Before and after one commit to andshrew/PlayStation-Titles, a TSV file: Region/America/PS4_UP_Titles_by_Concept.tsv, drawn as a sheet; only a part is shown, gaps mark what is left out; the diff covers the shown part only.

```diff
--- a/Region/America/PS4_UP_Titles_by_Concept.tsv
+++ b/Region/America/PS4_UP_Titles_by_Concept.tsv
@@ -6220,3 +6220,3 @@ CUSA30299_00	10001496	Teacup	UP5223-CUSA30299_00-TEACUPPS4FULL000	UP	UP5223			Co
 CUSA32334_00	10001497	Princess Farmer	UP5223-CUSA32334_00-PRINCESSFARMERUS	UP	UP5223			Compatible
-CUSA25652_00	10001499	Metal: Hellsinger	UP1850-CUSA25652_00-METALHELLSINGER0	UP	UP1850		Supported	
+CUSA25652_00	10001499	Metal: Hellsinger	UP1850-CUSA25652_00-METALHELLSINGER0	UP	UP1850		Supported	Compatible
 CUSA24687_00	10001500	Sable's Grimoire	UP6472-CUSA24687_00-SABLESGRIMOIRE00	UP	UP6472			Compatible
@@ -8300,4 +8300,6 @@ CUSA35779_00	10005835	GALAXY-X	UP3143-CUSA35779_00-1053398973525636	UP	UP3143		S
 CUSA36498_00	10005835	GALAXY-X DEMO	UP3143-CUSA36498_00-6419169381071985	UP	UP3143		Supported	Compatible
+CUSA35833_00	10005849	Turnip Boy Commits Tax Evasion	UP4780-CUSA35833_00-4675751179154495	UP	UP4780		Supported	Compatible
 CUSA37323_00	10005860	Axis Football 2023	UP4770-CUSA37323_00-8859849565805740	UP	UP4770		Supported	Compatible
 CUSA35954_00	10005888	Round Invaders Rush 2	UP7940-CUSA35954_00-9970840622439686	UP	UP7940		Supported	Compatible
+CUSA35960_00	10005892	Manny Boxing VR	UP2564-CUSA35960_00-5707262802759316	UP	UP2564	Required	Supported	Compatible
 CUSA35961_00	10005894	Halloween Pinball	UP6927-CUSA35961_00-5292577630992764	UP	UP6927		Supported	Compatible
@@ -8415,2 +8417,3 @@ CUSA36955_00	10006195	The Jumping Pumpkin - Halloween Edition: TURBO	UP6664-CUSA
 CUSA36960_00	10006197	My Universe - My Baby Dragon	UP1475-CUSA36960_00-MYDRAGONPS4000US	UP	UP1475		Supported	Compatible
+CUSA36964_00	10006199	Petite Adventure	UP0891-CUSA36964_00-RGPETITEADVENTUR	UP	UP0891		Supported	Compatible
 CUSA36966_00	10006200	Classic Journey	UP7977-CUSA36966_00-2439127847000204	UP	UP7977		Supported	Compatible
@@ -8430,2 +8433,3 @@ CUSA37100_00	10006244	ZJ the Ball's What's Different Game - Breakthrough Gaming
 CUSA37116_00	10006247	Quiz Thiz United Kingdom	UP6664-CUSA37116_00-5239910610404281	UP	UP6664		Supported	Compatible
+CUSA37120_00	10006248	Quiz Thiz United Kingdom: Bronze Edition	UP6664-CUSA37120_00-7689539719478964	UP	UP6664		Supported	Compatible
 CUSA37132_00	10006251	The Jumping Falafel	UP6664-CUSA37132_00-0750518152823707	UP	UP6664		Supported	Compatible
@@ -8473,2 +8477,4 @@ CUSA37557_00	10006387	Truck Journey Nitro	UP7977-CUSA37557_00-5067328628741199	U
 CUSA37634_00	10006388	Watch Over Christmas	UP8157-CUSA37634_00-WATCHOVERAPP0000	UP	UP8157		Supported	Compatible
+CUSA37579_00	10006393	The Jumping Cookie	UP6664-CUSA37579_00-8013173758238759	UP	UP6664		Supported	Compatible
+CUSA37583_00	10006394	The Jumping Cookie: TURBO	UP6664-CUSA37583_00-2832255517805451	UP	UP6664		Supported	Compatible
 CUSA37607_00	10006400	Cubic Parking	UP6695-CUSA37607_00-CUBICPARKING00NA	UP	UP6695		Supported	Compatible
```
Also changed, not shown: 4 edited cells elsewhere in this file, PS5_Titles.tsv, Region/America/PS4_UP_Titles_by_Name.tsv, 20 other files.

☆ ☆ ☆ ☆

## Try it
Using the material above, report each line where "TURBO" occurs.

## Expected answer
@@ -8415,2 +8417,3 @@ CUSA36955_00	10006195	The Jumping Pumpkin - Halloween Edition: TURBO	UP6664-CUSA
+CUSA37583_00	10006394	The Jumping Cookie: TURBO	UP6664-CUSA37583_00-2832255517805451	UP	UP6664		Supported	Compatible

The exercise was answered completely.